If this interests you, you can help us spreading the word by sharing the call with your networks. We created posters for print. Feel free to put it up in your office, or in your library or book shop; or/and print as a flyer and take to your favourite café or community centre. Any questions, please email us.
JUDGING PANEL
Madeleine Bunting
Madeleine Bunting   
Madeleine Bunting is an award-winning writer and former Guardian columnist. Her latest work is a novel, Island Song (2019). Previous books include Love of Country and The Plot. During her time with The Guardian she wrote widely on subjects such as politics, social affairs, development, feminism and ethics. She lives in east London with her family.
Tim-Jackson.org.uk
Tim Jackson   
Tim Jackson is Director of CUSP. and author of Prosperity without Growth and Material Concerns. For seven years, he was Economics Commissioner on the UK Sustainable Development Commission. Tim is an award-winning dramatist with numerous radio-writing credits for the BBC.
Jessica J Lee
Jessica J Lee   
Jessica J. Lee is a British-Canadian-Taiwanese author and environmental historian. Her first book, Turning, was published in 2017. Her second book, Two Trees Make a Forest: A Story of Memory, Migration, and Taiwan, is forthcoming in 2019. Jessica is the founder and editor of The Willowherb Review, a journal dedicated to publishing nature writing by writers of colour. She lives in Berlin.
Louisa Adjoa Parker
Louisa Adjoa Parker   
Louisa Adjoa Parker is a writer and diversity consultant of English and Ghanaian heritage. She writes poetry; fiction; black, Asian and minority ethnic (BAME) history; and articles exploring diversity and inclusion. Her work has appeared in a wide range of publications including WasafiriEnvoiBare Fiction and Out of Bounds (Bloodaxe).
Richard Smyth
Richard Smyth   
Richard Smyth is an author and critic. He writes on books and natural history for the New Statesman, The TLS, Guardian, BBC Wildlife and more. Richard is part of the team that sets questions for BBC Mastermind. His last book was A Sweet, Wild Note: What We Hear When The Birds Sing (2017).
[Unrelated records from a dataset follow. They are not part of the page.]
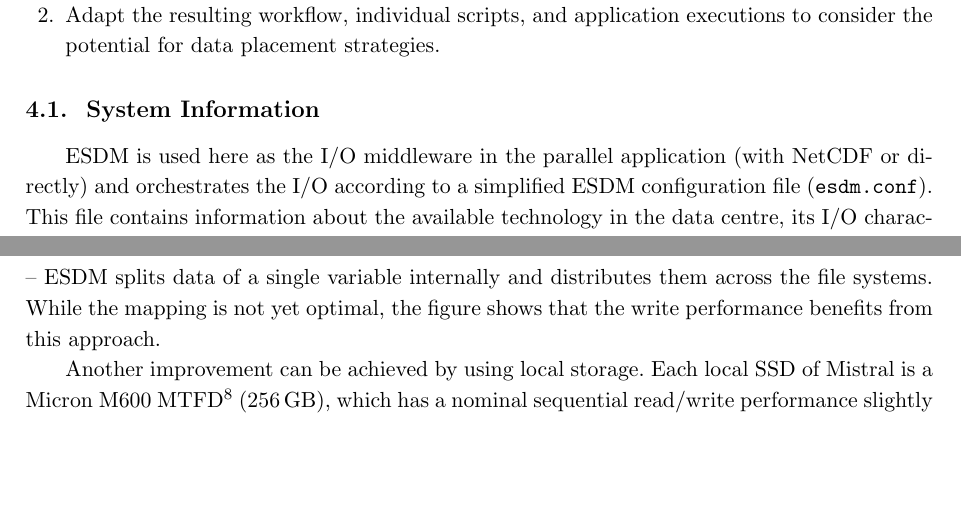
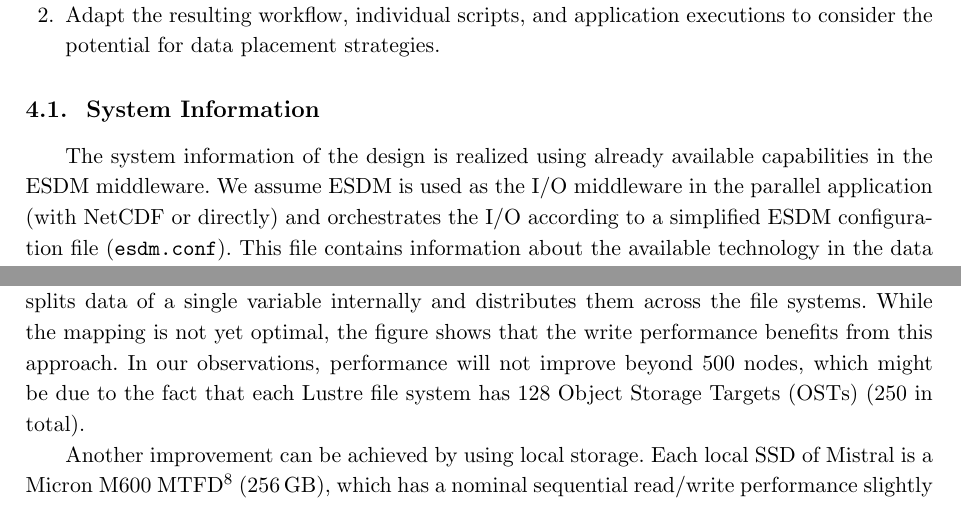
Before and after one commit to ESiWACE/scf20, a LaTeX document (paper.tex): two parts of pages 11 and 16 of 18, joined at a grey line, cut so that both start at the same text, the shorter picture padded with empty space. Compiled offline with pdfLaTeX.

Commit message:
Incorporated Luciana's comments.

```diff
--- a/paper.tex
+++ b/paper.tex
@@ -437,7 +437,8 @@ To automatically make scheduling decisions, the software stack needs to: \vspace
 
 \subsection{System Information}
 
-ESDM is used here as the I/O middleware in the parallel application (with NetCDF or directly) and orchestrates the I/O according to a simplified ESDM configuration file (\texttt{esdm.conf}).
+The system information of the design is realized using already available capabilities in the ESDM middleware.
+We assume ESDM is used as the I/O middleware in the parallel application (with NetCDF or directly) and orchestrates the I/O according to a simplified ESDM configuration file (\texttt{esdm.conf}).
 This file contains information about the available technology in the data centre, its I/O characteristics, and will be used to make decisions about how to prioritise I/O targets.
 In the example presented in \cref{lst:esdm.conf}, we have three storage targets: two global accessible file systems (\texttt{lustre01} and \texttt{lustre02}), and one local file system in \texttt{/tmp} that can be accessed via the POSIX backend.
 Each of them comes with a lightweight performance model and the maximum size of data fragments.
@@ -662,12 +663,10 @@ When the subsequent jobs require the whole data to generate the data product, th
 \fig{width=0.6\columnwidth}{pic/data}{Lustre performance for 100, 200, and 500 nodes}
 
 \cref{pic/data} shows the read/write performance when using ESDM to store a time series of 10 steps of a variable with 200k $\times$ 200k dimension (about 1\,km global resolution of the model, equivalent to 3\,TB of data in total).
-Note that, while we only consider the volume data for one variable with one level and one timestep, this value could be multiplied by a sensible number of levels and timesteps of the model.
+Note that, while we only consider the volume data for one variable with one level and ten timesteps, this value could be multiplied by a sensible number of levels and timesteps of the model.
 Data is stored on either Lustre02 or both Lustre file systems -- ESDM splits data of a single variable internally and distributes them across the file systems.
 While the mapping is not yet optimal, the figure shows that the write performance benefits from this approach.
-% Note that each Lustre file system has 128 Object Storage Targets (OSTs)
-% (250 in total)
-% which means that performance will not improve beyond 500 nodes.
+In our observations, performance will not improve beyond 500 nodes, which might be due to the fact that each Lustre file system has 128 Object Storage Targets (OSTs) (250 in total).
 
 Another improvement can be achieved by using local storage.
 Each local SSD of Mistral is a Micron M600 MTFD\footnote{https://www.anandtech.com/show/8528/micron-m600-128gb-256gb-1tb-ssd-review-nda-placeholder} (256\,GB), which has a nominal sequential read/write performance slightly above 500\,MB/s.
```
Also changed, not shown: paper.tex (2 more changed lines).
Ken Worpole
Ken Worpole
Ken Worpole writes on architecture, landscape and public policy. His most recent book is New Jerusalem: The Good City and the Good Society (2017). A founder member of the think-tank Demos, and of OpenDemocracy, he was described by The Independent as ‘one of the shrewdest and sharpest observers of the English social landscape.’